*** Opening Available data ***

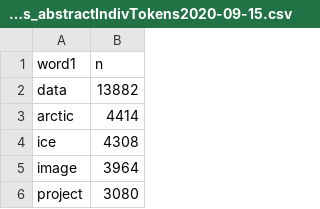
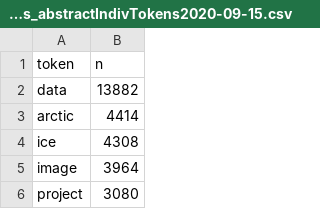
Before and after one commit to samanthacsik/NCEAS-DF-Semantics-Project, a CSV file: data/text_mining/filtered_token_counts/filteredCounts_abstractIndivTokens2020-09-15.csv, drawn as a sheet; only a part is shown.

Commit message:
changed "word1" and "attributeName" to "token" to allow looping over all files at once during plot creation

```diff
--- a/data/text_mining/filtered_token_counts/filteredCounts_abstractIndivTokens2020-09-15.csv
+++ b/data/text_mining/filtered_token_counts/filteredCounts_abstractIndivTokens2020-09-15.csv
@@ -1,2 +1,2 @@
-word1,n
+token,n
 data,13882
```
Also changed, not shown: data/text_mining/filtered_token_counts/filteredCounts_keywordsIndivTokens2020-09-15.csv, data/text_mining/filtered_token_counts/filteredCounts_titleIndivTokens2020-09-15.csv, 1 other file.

*** Closing Available data ***
*** Opening Available data ***

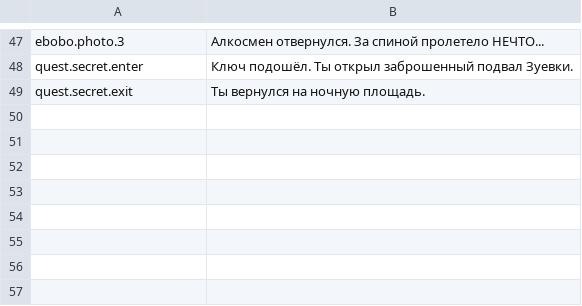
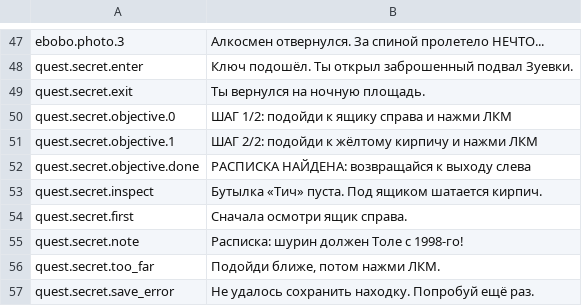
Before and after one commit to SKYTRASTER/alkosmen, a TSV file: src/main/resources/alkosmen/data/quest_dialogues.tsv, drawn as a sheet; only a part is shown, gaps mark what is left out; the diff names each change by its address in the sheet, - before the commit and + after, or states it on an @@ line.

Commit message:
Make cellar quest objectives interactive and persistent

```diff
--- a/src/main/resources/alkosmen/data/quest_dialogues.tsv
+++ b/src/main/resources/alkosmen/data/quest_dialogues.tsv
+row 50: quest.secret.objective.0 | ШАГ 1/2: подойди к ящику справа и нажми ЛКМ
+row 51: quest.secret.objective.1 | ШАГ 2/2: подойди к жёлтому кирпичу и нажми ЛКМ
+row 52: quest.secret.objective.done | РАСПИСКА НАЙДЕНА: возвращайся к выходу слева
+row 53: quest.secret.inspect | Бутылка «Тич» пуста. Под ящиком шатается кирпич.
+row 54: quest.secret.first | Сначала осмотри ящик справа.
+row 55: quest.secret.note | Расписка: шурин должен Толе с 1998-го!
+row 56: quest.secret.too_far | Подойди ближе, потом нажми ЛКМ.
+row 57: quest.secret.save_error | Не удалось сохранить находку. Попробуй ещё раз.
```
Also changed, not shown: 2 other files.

*** Closing Available data ***

From the entries above, restate word for word the lines from the line containing "during plot creation" to the line containing "1 other file.", both ends included, and nothing more.

*Response area*:
changed "word1" and "attributeName" to "token" to allow looping over all files at once during plot creation

```diff
--- a/data/text_mining/filtered_token_counts/filteredCounts_abstractIndivTokens2020-09-15.csv
+++ b/data/text_mining/filtered_token_counts/filteredCounts_abstractIndivTokens2020-09-15.csv
@@ -1,2 +1,2 @@
-word1,n
+token,n
 data,13882
```
Also changed, not shown: data/text_mining/filtered_token_counts/filteredCounts_keywordsIndivTokens2020-09-15.csv, data/text_mining/filtered_token_counts/filteredCounts_titleIndivTokens2020-09-15.csv, 1 other file.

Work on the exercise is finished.